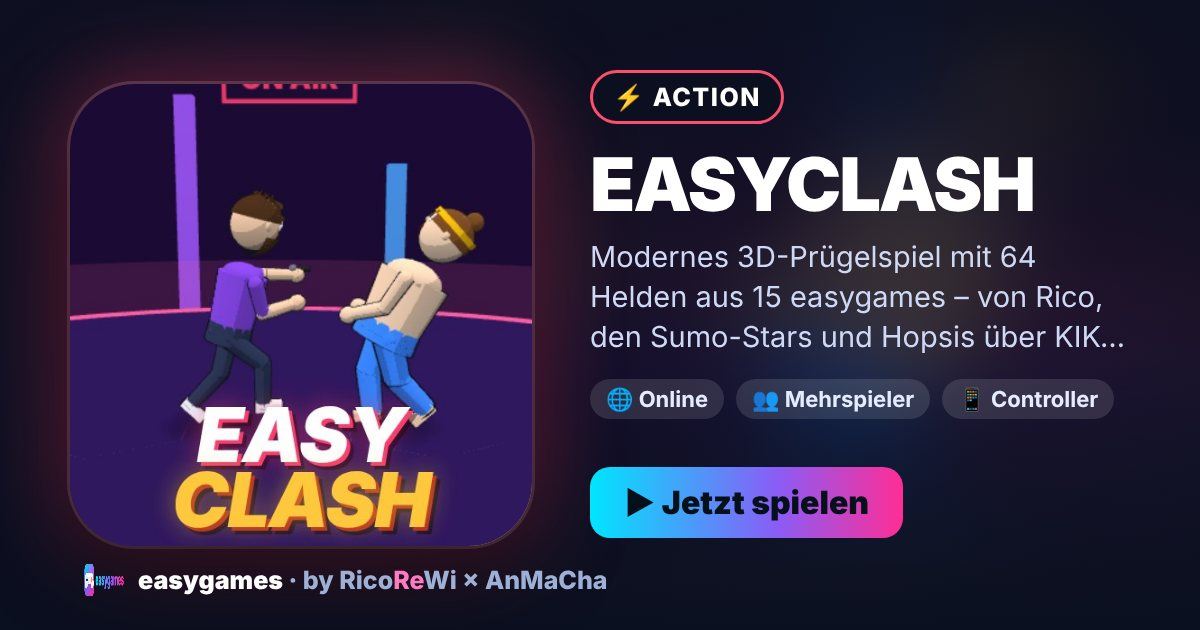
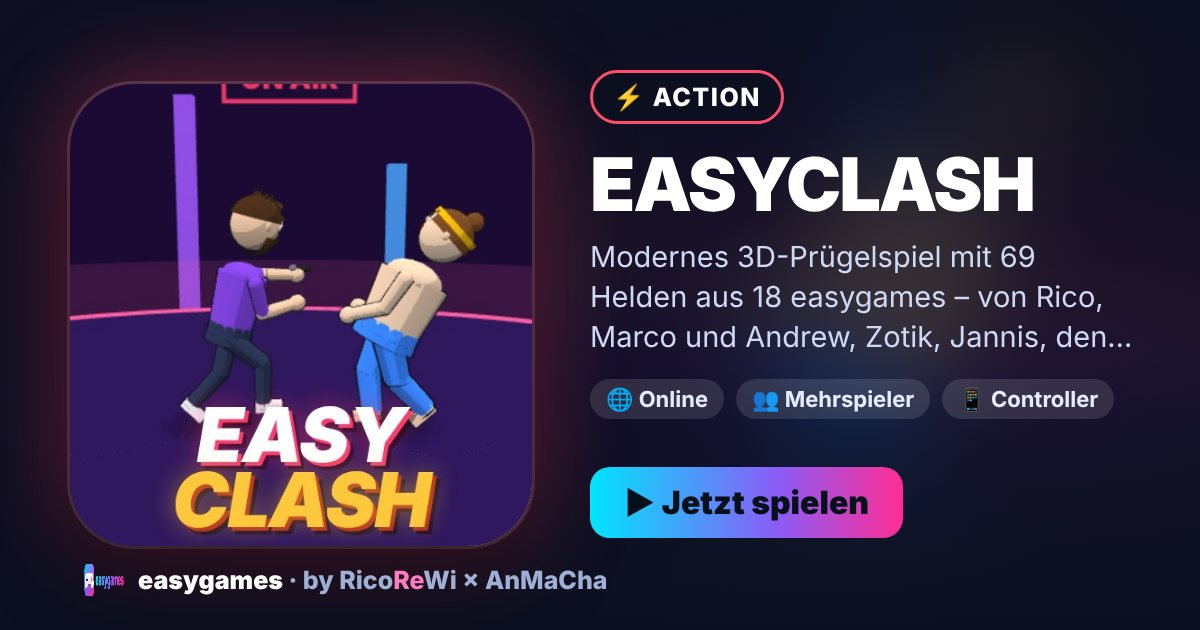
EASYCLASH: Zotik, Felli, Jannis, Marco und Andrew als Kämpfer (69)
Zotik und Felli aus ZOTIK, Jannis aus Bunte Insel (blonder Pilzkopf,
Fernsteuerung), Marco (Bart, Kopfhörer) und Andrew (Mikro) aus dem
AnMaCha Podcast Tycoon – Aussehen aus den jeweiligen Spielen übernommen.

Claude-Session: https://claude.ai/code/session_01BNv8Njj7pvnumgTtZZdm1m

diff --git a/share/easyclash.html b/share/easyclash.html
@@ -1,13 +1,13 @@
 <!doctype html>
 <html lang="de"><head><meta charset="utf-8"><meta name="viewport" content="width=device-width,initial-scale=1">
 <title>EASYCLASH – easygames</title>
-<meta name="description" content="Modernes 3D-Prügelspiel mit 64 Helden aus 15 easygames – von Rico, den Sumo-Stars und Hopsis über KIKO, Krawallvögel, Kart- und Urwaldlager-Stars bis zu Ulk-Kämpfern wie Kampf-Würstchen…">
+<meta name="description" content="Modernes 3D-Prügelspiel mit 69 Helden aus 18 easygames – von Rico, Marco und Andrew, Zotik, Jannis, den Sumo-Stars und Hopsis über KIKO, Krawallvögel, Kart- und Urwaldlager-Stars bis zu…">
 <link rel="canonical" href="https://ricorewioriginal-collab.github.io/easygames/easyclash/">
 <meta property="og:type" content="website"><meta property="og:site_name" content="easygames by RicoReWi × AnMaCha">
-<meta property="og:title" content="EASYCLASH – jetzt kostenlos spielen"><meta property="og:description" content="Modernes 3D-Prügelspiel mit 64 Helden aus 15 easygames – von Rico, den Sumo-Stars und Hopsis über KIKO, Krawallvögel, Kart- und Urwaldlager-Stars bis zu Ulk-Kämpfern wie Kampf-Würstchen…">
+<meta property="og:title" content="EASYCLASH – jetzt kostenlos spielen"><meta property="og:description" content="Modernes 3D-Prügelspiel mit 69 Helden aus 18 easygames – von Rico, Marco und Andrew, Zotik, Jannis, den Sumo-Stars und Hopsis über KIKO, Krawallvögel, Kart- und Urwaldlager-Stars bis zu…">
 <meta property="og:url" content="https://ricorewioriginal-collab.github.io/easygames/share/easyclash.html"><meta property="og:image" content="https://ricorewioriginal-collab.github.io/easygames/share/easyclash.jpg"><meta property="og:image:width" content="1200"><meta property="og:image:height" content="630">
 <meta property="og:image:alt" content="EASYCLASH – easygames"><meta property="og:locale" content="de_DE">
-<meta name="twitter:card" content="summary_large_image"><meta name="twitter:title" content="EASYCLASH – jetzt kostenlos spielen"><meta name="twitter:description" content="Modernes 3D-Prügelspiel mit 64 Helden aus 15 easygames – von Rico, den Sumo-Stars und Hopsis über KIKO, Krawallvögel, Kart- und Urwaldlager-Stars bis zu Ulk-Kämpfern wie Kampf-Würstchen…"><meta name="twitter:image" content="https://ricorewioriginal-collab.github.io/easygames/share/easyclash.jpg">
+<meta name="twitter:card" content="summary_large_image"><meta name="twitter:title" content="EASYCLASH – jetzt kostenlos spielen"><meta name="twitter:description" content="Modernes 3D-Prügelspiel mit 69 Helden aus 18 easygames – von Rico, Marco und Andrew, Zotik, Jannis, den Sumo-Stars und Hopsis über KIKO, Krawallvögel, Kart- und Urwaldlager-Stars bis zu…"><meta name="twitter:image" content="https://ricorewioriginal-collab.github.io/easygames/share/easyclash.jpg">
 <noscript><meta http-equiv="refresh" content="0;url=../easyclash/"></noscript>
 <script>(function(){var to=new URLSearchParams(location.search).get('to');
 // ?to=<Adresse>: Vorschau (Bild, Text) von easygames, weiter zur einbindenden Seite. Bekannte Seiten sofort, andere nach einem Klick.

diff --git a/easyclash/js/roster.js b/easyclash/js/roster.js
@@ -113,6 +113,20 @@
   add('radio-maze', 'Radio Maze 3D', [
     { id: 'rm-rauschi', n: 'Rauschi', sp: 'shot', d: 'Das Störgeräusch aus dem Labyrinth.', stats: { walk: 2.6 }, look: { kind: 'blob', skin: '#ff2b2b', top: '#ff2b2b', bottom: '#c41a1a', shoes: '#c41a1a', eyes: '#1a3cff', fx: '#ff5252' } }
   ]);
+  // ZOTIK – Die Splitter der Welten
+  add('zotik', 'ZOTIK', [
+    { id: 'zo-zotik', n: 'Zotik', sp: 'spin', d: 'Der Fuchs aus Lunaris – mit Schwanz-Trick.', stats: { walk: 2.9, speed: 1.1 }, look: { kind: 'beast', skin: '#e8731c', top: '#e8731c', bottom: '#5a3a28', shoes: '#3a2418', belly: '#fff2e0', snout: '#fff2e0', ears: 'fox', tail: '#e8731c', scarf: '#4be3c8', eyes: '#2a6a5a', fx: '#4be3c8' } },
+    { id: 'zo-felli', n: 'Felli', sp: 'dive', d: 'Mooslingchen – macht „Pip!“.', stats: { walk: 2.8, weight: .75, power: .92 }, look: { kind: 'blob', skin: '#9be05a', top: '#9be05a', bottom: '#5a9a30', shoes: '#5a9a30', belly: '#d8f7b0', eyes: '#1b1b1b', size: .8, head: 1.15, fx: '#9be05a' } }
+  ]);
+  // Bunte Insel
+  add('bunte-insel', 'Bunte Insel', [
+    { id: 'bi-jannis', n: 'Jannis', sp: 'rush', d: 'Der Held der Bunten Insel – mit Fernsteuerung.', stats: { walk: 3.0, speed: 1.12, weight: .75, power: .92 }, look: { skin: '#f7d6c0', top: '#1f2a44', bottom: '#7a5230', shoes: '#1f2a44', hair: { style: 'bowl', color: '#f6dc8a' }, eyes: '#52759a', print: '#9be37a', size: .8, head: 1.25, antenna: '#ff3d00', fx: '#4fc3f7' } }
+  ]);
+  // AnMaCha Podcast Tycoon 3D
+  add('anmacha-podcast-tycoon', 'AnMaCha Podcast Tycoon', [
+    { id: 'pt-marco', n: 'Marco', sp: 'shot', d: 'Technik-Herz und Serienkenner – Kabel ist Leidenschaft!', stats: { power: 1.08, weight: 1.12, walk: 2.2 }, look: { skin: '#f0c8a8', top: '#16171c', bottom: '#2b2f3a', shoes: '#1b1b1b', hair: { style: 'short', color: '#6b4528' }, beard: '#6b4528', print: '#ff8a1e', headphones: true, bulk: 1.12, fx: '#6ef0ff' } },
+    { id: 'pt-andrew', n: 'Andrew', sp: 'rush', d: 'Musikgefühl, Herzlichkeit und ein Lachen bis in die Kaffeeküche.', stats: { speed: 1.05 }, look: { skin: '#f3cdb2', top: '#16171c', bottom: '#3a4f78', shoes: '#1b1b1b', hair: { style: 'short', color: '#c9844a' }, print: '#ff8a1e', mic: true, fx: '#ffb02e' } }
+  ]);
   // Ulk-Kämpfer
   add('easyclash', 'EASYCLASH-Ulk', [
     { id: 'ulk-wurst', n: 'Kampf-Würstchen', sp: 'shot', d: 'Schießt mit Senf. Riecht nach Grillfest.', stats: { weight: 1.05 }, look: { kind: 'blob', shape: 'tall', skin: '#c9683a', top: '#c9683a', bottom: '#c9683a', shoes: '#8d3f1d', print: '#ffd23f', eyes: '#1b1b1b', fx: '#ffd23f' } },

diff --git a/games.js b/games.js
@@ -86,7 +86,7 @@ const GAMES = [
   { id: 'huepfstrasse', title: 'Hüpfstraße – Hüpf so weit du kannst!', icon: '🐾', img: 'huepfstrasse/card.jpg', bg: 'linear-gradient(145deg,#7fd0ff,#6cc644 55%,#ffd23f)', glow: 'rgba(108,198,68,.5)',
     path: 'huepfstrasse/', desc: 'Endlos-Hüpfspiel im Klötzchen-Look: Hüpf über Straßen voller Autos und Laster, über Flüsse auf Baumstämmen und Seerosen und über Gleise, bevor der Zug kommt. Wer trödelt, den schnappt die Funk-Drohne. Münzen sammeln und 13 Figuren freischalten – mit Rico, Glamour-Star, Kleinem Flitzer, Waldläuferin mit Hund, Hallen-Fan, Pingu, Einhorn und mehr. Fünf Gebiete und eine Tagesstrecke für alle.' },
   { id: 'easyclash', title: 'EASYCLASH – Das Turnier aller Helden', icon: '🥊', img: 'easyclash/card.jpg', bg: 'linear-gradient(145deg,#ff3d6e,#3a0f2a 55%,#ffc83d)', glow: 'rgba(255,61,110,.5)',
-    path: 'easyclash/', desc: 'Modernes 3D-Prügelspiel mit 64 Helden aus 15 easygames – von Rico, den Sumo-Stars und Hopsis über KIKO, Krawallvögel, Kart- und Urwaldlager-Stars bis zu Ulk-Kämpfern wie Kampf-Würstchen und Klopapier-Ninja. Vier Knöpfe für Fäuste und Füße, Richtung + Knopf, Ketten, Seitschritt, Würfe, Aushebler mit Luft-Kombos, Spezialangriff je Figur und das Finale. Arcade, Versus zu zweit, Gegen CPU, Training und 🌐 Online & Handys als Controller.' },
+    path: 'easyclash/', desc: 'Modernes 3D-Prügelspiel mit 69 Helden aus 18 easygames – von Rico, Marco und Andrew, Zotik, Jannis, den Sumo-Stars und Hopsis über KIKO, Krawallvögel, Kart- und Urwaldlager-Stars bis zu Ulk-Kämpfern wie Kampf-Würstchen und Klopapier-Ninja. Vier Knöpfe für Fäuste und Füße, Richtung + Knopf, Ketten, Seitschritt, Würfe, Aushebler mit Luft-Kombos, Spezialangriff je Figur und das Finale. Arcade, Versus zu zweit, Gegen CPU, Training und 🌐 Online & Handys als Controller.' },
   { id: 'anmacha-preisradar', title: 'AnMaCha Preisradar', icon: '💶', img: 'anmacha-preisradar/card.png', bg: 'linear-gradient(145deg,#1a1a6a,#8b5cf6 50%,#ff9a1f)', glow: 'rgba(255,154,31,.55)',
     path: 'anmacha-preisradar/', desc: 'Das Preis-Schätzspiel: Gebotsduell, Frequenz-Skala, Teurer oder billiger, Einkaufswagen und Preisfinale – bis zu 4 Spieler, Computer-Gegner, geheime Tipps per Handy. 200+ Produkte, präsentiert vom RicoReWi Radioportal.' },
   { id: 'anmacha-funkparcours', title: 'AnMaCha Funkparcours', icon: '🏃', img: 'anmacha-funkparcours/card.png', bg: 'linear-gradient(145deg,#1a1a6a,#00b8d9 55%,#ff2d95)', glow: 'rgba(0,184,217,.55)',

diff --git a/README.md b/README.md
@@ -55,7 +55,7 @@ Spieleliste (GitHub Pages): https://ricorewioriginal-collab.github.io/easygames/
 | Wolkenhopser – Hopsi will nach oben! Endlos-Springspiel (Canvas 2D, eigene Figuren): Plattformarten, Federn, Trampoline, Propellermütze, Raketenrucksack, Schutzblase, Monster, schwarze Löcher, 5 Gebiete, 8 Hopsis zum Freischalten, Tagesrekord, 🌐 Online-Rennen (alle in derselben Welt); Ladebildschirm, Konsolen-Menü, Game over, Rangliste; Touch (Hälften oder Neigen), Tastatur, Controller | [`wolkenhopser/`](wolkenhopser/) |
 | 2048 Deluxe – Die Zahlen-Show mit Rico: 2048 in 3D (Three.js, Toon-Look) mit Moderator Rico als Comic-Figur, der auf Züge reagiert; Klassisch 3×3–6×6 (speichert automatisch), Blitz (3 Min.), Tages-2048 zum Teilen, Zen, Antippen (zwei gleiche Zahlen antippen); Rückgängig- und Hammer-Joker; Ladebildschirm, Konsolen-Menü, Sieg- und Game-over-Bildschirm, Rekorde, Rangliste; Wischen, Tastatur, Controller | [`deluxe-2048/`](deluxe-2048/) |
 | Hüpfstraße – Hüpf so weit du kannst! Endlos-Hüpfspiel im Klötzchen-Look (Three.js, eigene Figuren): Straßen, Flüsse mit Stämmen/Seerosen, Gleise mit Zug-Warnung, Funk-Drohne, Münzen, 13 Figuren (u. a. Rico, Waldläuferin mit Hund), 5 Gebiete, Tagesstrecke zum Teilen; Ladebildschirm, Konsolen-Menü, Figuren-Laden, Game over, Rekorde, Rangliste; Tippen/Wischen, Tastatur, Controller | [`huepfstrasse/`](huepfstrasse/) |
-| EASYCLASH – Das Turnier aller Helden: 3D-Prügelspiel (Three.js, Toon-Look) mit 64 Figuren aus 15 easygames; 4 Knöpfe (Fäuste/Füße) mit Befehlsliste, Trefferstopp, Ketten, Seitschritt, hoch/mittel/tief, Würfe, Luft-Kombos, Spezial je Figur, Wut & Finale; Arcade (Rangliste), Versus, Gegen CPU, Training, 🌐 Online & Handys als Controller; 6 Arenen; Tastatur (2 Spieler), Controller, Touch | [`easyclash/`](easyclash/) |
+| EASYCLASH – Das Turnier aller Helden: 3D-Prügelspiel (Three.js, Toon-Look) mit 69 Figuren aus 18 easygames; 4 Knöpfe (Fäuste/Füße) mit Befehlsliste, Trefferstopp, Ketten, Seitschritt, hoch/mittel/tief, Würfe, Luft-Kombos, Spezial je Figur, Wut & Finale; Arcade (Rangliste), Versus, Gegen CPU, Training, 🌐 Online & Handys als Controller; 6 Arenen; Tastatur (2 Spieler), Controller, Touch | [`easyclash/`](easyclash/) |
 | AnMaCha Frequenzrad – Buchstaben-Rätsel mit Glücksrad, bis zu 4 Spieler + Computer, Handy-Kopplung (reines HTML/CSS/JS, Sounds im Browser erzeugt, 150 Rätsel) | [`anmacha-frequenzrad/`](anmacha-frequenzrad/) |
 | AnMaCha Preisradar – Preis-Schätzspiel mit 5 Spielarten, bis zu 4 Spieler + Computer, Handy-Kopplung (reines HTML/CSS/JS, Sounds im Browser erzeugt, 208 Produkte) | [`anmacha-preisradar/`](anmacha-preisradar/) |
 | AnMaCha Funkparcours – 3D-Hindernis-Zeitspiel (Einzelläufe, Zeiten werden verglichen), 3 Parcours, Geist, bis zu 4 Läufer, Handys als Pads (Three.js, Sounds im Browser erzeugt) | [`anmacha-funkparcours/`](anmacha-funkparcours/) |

#### Assignment:
Copy out the range of lines above starting at the line with "d: 'Technik-Herz und" and ending at the line with "title: 'EASYCLASH –", exactly and including both.

#### Exercise result:
+    { id: 'pt-marco', n: 'Marco', sp: 'shot', d: 'Technik-Herz und Serienkenner – Kabel ist Leidenschaft!', stats: { power: 1.08, weight: 1.12, walk: 2.2 }, look: { skin: '#f0c8a8', top: '#16171c', bottom: '#2b2f3a', shoes: '#1b1b1b', hair: { style: 'short', color: '#6b4528' }, beard: '#6b4528', print: '#ff8a1e', headphones: true, bulk: 1.12, fx: '#6ef0ff' } },
+    { id: 'pt-andrew', n: 'Andrew', sp: 'rush', d: 'Musikgefühl, Herzlichkeit und ein Lachen bis in die Kaffeeküche.', stats: { speed: 1.05 }, look: { skin: '#f3cdb2', top: '#16171c', bottom: '#3a4f78', shoes: '#1b1b1b', hair: { style: 'short', color: '#c9844a' }, print: '#ff8a1e', mic: true, fx: '#ffb02e' } }
+  ]);
   // Ulk-Kämpfer
   add('easyclash', 'EASYCLASH-Ulk', [
     { id: 'ulk-wurst', n: 'Kampf-Würstchen', sp: 'shot', d: 'Schießt mit Senf. Riecht nach Grillfest.', stats: { weight: 1.05 }, look: { kind: 'blob', shape: 'tall', skin: '#c9683a', top: '#c9683a', bottom: '#c9683a', shoes: '#8d3f1d', print: '#ffd23f', eyes: '#1b1b1b', fx: '#ffd23f' } },

diff --git a/games.js b/games.js
@@ -86,7 +86,7 @@ const GAMES = [
   { id: 'huepfstrasse', title: 'Hüpfstraße – Hüpf so weit du kannst!', icon: '🐾', img: 'huepfstrasse/card.jpg', bg: 'linear-gradient(145deg,#7fd0ff,#6cc644 55%,#ffd23f)', glow: 'rgba(108,198,68,.5)',
     path: 'huepfstrasse/', desc: 'Endlos-Hüpfspiel im Klötzchen-Look: Hüpf über Straßen voller Autos und Laster, über Flüsse auf Baumstämmen und Seerosen und über Gleise, bevor der Zug kommt. Wer trödelt, den schnappt die Funk-Drohne. Münzen sammeln und 13 Figuren freischalten – mit Rico, Glamour-Star, Kleinem Flitzer, Waldläuferin mit Hund, Hallen-Fan, Pingu, Einhorn und mehr. Fünf Gebiete und eine Tagesstrecke für alle.' },
   { id: 'easyclash', title: 'EASYCLASH – Das Turnier aller Helden', icon: '🥊', img: 'easyclash/card.jpg', bg: 'linear-gradient(145deg,#ff3d6e,#3a0f2a 55%,#ffc83d)', glow: 'rgba(255,61,110,.5)',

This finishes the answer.